updated 01:15 pm EDT, Wed April 22, 2009
Nokia CWM Disappointment
Nokia's Comes With Music unlimited download service has performed well short of expectations, analysis by UK research group Music Ally says. The firm estimates that only 23,000 people have bought the special phones equipped with 1 year of music service and says the number is exceptionally low given the amount of advertising. The UK was the first country to adopt the service and is considered a potential sign of Comes With Music's performance elsewhere.
"If anything I was rather kind in not saying it was a complete catastrophe," Paul Brindley of Music Ally says. "It's a big disappointment because very rarely, if ever, have we seen a digital music service that's been so widely promoted in the mainstream media."
Nokia's music head Tim Grimsditch says the company hasn't released any statistics and thus that any numbers are unofficial, but defends Comes With Music as having a "very new business model" and says Nokia hopes to adjust both the strategy itself as well as its marketing pitch. A positive report should be available within 6 months, he says.
If the estimate is accurate, the figure represents a poor start for the service and for Universal Music, which is responsible for originally creating the concept. The label had seen Comes With Music as a way of evading dependence on Apple by putting a greater reliance on subscription music for phones rather than pay-per-track downloads on PCs. However, Music Ally's Brindley argues that Comes With Music has ultimately pushed users towards Apple as Nokia's insistence on protected Windows Media files has prevented customers from easily moving their songs to the Apple devices they already have.

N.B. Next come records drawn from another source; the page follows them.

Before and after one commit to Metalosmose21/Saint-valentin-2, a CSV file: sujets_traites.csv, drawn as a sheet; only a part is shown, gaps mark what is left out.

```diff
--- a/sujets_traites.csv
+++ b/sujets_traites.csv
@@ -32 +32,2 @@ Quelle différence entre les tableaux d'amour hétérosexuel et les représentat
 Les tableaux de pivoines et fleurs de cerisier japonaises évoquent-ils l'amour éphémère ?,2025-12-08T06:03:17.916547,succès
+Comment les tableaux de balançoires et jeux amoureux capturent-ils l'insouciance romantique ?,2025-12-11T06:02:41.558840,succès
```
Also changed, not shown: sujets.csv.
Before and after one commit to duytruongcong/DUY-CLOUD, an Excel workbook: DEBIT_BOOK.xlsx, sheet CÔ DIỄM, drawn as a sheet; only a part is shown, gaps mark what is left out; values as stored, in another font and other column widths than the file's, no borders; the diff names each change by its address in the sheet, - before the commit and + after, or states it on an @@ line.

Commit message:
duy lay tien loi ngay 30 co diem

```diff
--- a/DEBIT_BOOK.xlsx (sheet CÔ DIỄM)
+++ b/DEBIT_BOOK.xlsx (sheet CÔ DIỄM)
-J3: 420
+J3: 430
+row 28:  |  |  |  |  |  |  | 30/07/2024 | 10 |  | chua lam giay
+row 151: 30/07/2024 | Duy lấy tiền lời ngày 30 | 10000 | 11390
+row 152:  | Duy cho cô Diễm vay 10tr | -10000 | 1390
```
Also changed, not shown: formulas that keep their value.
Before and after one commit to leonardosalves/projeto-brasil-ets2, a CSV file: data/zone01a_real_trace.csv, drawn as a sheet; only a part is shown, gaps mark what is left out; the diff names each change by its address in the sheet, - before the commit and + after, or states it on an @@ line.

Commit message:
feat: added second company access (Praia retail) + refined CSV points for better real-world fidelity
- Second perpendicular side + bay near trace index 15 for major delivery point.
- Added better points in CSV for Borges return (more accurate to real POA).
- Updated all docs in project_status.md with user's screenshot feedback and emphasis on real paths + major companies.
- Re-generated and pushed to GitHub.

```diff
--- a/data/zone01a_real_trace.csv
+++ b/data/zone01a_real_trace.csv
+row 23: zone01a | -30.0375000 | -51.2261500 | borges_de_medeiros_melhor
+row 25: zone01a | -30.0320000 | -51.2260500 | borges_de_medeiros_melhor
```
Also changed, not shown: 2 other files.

The removal of copy protection from iTunes songs is thought to be in some cases encouraging a further shift away from Nokia's strategy.
"People just want to be able to do what they want to do with the music," he says. "Consumers will ask, why can't I put this on my iPod? Obviously, Nokia wants to use this as a way to get people away from using music on their iPods, but as a music service in itself, Comes With Music just hasn't hit the mark."